The characterisation of the two teenagers is beautifully rendered, their distressed adolescence convincing from their physical description to their speech patterns. One of O’Hagan’s very great charms as a writer is the fullness of his secondary characters: he makes the effort to defend their individuality and being, so they come alive. He (as David) can write about Mark’s father, a malingering 60-a-day bigot, as “polite, terribly overweight” and make stereotyping seem exactly what it is, bad writing. Mrs Poole is another who through her speech comes exactly alive. “You have more faces than the town clock,” she accuses David: the accusation tells something about David and also describes Mrs Poole’s origins as well as her forthrightness and disappointment with her priest, fully as intense as a lover’s hurt.
Through the summer David spends more time than he should with Lisa and, increasingly, Mark. Innocence (heaven defend us from innocence, as one of Graham Greene’s characters once said) is not much transgressed; even the night he and Mark spend at the rectory, drinking and taking mild amounts of Ecstasy, would be far from fatal, but for Mrs Poole walking in and finding them lying together on the sofa. In Dalgarnock such a spark is enough. David’s eventual trial has something of Meursault’s about it: a cult of truth takes hold of him and he acts with authenticity for the first time, becoming the architect of a downfall a more pragmatic defence would have avoided. The clash of legal code and personal honesty, like the novel’s earlier debates at a clerical dinner party, in arguments with Mrs Poole and memories of Oxford conversations, about subjectivity and submission, aesthetics and righteousness, morality and beauty, is conducted with a clever understanding on O’Hagan’s part of the need for both depth and suspense. (He writes very good courtroom drama.)

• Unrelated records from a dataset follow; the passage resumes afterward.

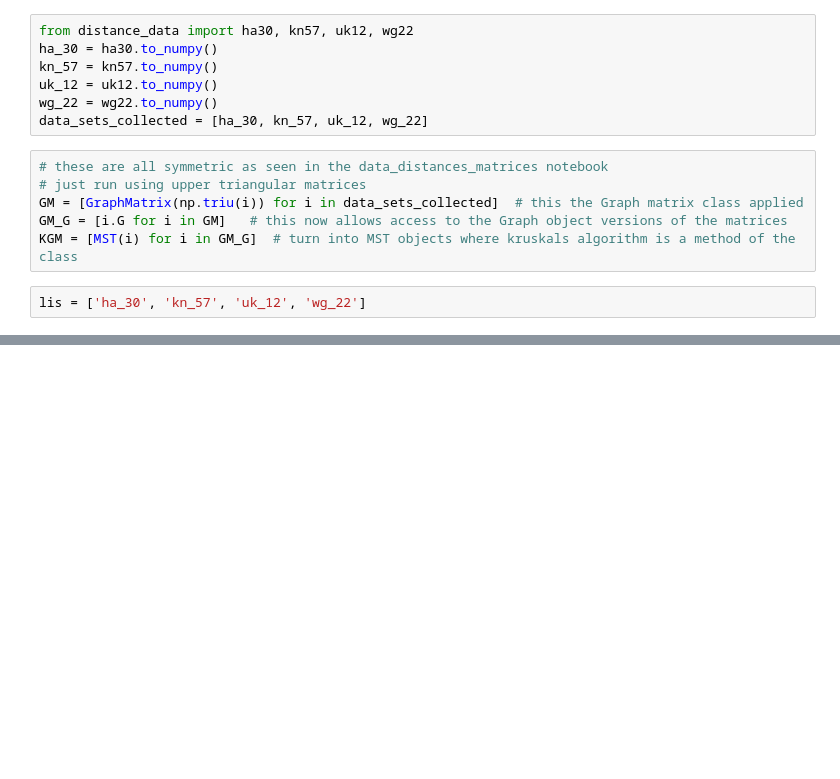
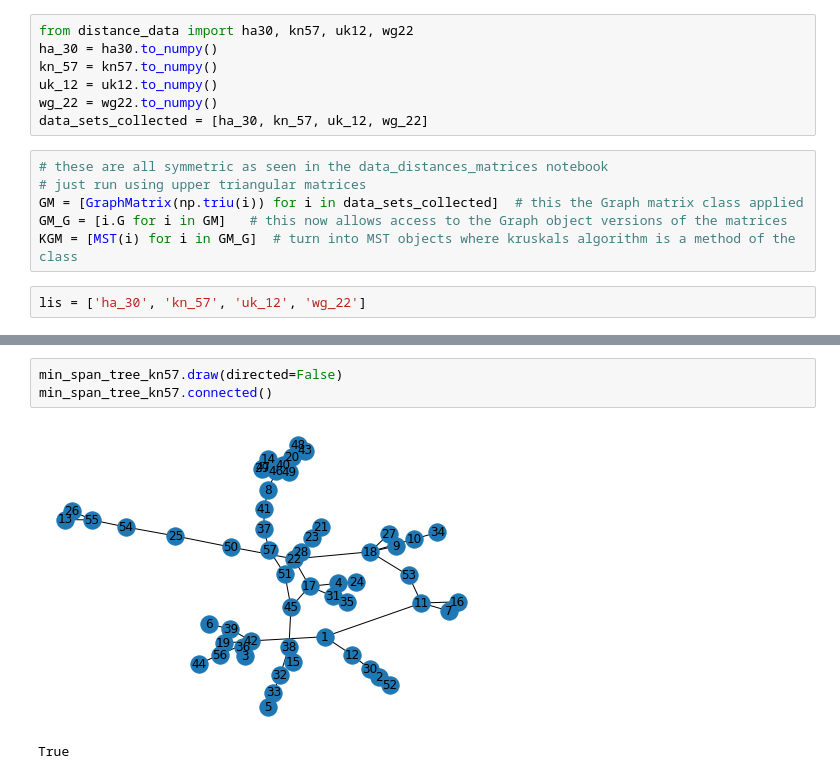
Before and after one commit to Pullabhatla/M2R, a Jupyter notebook: notebooks/kruskal2.ipynb, the cells around one changed output, grey strips where cells are left out. Drawn from its saved outputs; the diff is of its cells as text; blank space fills up the shorter version.

```diff
--- a/notebooks/kruskal2.ipynb
+++ b/notebooks/kruskal2.ipynb
@@ -149,0 +170,6 @@ timetaken = 0.0
+# %%
+min_span_tree_kn57.draw(directed=False)
+min_span_tree_kn57.connected()
+# %% [output]
+[figure, added]
+True
```
Also changed, not shown: parts of 5 cells of this notebook, 1 other file.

But the best thematic pair in the novel is none of these. It is instead the discussion that runs through it about the importance, and trap, of idealism, in Father David’s case starting with his membership at Balliol of a group of students nicknamed the “Marcellists” by a more political group for its addiction to Proust, and culminating in Dalgarnock in his “large private sense of wanting to depart from the person I had always been.” Idealism, as the word suggests, is in the same class as wishes: you should be careful what you’re idealistic for. It leads Father David to scandal. But that at least is a hundred times more truthful an outcome than youth’s idealism, entered into with such over-confidence and under-awareness. Be Near Me is of course at one level about Father David’s need for love; what is more striking is the author’s ability to go beyond that and examine the need he and we have to find our own humanity. It has been longlisted for this year’s Man Booker prize, and ought to be shortlisted for its clarity on that point alone. As he has done before, O’Hagan also does not forget to remind us how close the personal is to the political: one of the unlikelytenets of humanity that emerges from this frequently wise, constantly involving, and powerfully entertaining novel is that ideals are more valuable as the product of experience than as its begetter. Another is that invulnerability is a very dangerous thing.
© Julian Evans 2006